The opening track “As Trains Go By” is laden with vinyl “rice krispies” and a throaty distorted vocal that could have been sampled from a 1930’s field recording. That said, lyrical content is cutting edge with references to specifics of recent racial tensions warning “While Martin sleeps Brother Malcolm is awake” leavened only by the chorus “Like CeeLo Green in a sea of red lights, might as well be famous, since I ain’t gonna be white,” which cannot help but produce a grin. “Trains” and second tune “Turn Up” set the stage with funky pocket grooves, lots of unison singing and “character” voices, reminiscent of likely benchmark Sly and The Family Stone.

Though each song can stand on its own merit, the excellent track sequencing ultimately makes for a better complete listening experience than a “needle drop” excursion. There’s even an old school crossfade as the jaunty lope and thunky low end of “Cure” (think “Penny Lane” period Beatles) slides into the rainy day dream jazz of “Love Trip.” “Angel In The Dark” is a spare groove with angular electro-string hooks and a radio ready chorus ripe for multiple remixes. “Cry, Cry, Cry” presents a sophisticated mid-century blues complete with bee-sting purple lead guitar lines. “Beautiful Life” is spun off a delicate piano vamp and wrapped in a rich arrangement. It has a delicious Gladys Knight vibe and I’d love to hear it performed live. “Wild Tonight” and “Jammin’ in the Basement” will ably hip check “Uptown Funk” in your current party mixes.

SkeletonPete Says…
A session singer’s stock in trade is as invisible mortar for a lead vocalist’s sonic structure.

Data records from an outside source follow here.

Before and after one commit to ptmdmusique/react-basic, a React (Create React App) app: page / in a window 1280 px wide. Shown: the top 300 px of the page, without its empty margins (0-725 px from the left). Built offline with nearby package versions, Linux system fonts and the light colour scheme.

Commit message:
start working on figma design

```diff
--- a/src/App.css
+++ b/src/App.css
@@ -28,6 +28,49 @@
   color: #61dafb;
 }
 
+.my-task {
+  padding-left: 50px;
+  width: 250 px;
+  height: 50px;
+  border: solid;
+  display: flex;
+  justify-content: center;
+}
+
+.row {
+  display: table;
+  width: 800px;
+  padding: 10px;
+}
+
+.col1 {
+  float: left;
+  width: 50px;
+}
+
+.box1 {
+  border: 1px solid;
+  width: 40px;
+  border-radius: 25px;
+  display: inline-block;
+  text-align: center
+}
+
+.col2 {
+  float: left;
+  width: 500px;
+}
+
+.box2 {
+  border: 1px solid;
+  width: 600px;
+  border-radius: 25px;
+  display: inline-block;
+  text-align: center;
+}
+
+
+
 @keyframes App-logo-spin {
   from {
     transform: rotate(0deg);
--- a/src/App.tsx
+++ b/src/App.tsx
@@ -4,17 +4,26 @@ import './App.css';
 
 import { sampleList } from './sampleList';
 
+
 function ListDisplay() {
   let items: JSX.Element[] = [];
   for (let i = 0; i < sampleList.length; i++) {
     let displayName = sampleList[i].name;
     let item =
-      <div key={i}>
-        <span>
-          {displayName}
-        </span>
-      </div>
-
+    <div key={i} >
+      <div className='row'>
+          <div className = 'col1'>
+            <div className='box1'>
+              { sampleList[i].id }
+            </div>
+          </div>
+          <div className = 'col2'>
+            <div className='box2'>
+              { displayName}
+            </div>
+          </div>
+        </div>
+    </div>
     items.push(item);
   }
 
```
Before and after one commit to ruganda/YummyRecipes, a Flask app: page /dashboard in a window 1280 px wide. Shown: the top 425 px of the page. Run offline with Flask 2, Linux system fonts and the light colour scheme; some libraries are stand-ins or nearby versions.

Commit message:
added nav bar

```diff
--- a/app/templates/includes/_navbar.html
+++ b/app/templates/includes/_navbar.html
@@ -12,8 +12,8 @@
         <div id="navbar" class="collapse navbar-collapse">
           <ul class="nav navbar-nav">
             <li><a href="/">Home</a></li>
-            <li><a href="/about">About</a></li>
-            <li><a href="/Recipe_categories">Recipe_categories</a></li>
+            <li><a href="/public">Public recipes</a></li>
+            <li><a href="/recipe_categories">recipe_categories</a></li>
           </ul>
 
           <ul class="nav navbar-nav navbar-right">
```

On “Back In Time” we finally hear who Judith Hill actually is, in her own voice. It’s an exciting, enjoyable, and refreshing revelation and these tracks smartly stay focused on that vocal personality.